> [Brief]: Go through the data underneath and copy every line exactly.

Itemized modification records
◆ ◆ ◆ ◆ ◆

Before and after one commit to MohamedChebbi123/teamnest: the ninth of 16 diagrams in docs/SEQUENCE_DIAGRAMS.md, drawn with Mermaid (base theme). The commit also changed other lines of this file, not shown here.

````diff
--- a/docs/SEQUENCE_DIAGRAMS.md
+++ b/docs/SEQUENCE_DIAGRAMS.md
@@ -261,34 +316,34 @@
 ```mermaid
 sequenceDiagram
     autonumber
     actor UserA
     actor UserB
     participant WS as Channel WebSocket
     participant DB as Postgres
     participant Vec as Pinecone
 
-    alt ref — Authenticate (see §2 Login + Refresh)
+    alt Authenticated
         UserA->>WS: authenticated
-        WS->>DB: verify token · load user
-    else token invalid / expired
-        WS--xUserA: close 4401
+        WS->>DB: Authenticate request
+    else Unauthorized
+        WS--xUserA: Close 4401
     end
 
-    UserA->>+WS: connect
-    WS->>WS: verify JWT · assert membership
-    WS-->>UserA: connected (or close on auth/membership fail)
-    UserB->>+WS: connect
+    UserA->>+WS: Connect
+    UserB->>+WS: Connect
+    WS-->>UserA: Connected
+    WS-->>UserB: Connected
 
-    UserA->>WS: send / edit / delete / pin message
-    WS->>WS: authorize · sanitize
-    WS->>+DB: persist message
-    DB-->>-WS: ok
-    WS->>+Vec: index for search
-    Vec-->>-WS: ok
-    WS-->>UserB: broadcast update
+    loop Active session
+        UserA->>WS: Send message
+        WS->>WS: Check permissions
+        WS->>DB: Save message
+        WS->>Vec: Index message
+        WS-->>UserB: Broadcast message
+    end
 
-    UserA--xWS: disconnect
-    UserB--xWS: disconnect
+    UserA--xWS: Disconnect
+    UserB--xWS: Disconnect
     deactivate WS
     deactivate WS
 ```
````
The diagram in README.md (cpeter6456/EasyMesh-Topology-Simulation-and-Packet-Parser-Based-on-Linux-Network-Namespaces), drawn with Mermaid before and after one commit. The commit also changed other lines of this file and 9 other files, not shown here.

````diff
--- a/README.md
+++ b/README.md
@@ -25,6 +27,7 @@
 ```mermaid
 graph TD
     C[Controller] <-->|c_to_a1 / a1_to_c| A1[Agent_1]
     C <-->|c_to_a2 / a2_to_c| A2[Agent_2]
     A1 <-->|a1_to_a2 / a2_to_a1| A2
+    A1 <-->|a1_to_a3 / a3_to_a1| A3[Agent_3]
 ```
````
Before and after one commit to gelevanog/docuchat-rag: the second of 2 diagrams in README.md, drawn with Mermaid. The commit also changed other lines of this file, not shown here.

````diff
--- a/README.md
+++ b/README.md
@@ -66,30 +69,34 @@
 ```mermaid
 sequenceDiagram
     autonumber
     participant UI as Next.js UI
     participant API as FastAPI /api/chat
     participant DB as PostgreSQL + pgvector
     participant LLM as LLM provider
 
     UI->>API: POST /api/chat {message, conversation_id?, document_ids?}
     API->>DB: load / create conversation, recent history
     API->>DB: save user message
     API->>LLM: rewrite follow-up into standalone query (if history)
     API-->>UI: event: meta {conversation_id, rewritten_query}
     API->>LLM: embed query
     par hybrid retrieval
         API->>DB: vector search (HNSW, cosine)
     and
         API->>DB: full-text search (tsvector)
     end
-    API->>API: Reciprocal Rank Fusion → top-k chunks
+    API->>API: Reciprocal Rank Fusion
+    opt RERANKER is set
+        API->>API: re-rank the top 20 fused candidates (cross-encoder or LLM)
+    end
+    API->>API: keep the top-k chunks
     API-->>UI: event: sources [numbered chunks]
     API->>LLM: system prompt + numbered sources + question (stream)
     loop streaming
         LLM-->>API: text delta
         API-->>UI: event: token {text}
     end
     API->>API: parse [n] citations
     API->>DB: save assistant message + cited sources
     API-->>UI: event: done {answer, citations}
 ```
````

◆ ◆ ◆ ◆ ◆

> [Answer for this exercise]:
Before and after one commit to MohamedChebbi123/teamnest: the ninth of 16 diagrams in docs/SEQUENCE_DIAGRAMS.md, drawn with Mermaid (base theme). The commit also changed other lines of this file, not shown here.

````diff
--- a/docs/SEQUENCE_DIAGRAMS.md
+++ b/docs/SEQUENCE_DIAGRAMS.md
@@ -261,34 +316,34 @@
 ```mermaid
 sequenceDiagram
     autonumber
     actor UserA
     actor UserB
     participant WS as Channel WebSocket
     participant DB as Postgres
     participant Vec as Pinecone
 
-    alt ref — Authenticate (see §2 Login + Refresh)
+    alt Authenticated
         UserA->>WS: authenticated
-        WS->>DB: verify token · load user
-    else token invalid / expired
-        WS--xUserA: close 4401
+        WS->>DB: Authenticate request
+    else Unauthorized
+        WS--xUserA: Close 4401
     end
 
-    UserA->>+WS: connect
-    WS->>WS: verify JWT · assert membership
-    WS-->>UserA: connected (or close on auth/membership fail)
-    UserB->>+WS: connect
+    UserA->>+WS: Connect
+    UserB->>+WS: Connect
+    WS-->>UserA: Connected
+    WS-->>UserB: Connected
 
-    UserA->>WS: send / edit / delete / pin message
-    WS->>WS: authorize · sanitize
-    WS->>+DB: persist message
-    DB-->>-WS: ok
-    WS->>+Vec: index for search
-    Vec-->>-WS: ok
-    WS-->>UserB: broadcast update
+    loop Active session
+        UserA->>WS: Send message
+        WS->>WS: Check permissions
+        WS->>DB: Save message
+        WS->>Vec: Index message
+        WS-->>UserB: Broadcast message
+    end
 
-    UserA--xWS: disconnect
-    UserB--xWS: disconnect
+    UserA--xWS: Disconnect
+    UserB--xWS: Disconnect
     deactivate WS
     deactivate WS
 ```
````
The diagram in README.md (cpeter6456/EasyMesh-Topology-Simulation-and-Packet-Parser-Based-on-Linux-Network-Namespaces), drawn with Mermaid before and after one commit. The commit also changed other lines of this file and 9 other files, not shown here.

````diff
--- a/README.md
+++ b/README.md
@@ -25,6 +27,7 @@
 ```mermaid
 graph TD
     C[Controller] <-->|c_to_a1 / a1_to_c| A1[Agent_1]
     C <-->|c_to_a2 / a2_to_c| A2[Agent_2]
     A1 <-->|a1_to_a2 / a2_to_a1| A2
+    A1 <-->|a1_to_a3 / a3_to_a1| A3[Agent_3]
 ```
````
Before and after one commit to gelevanog/docuchat-rag: the second of 2 diagrams in README.md, drawn with Mermaid. The commit also changed other lines of this file, not shown here.

````diff
--- a/README.md
+++ b/README.md
@@ -66,30 +69,34 @@
 ```mermaid
 sequenceDiagram
     autonumber
     participant UI as Next.js UI
     participant API as FastAPI /api/chat
     participant DB as PostgreSQL + pgvector
     participant LLM as LLM provider
 
     UI->>API: POST /api/chat {message, conversation_id?, document_ids?}
     API->>DB: load / create conversation, recent history
     API->>DB: save user message
     API->>LLM: rewrite follow-up into standalone query (if history)
     API-->>UI: event: meta {conversation_id, rewritten_query}
     API->>LLM: embed query
     par hybrid retrieval
         API->>DB: vector search (HNSW, cosine)
     and
         API->>DB: full-text search (tsvector)
     end
-    API->>API: Reciprocal Rank Fusion → top-k chunks
+    API->>API: Reciprocal Rank Fusion
+    opt RERANKER is set
+        API->>API: re-rank the top 20 fused candidates (cross-encoder or LLM)
+    end
+    API->>API: keep the top-k chunks
     API-->>UI: event: sources [numbered chunks]
     API->>LLM: system prompt + numbered sources + question (stream)
     loop streaming
         LLM-->>API: text delta
         API-->>UI: event: token {text}
     end
     API->>API: parse [n] citations
     API->>DB: save assistant message + cited sources
     API-->>UI: event: done {answer, citations}
 ```
````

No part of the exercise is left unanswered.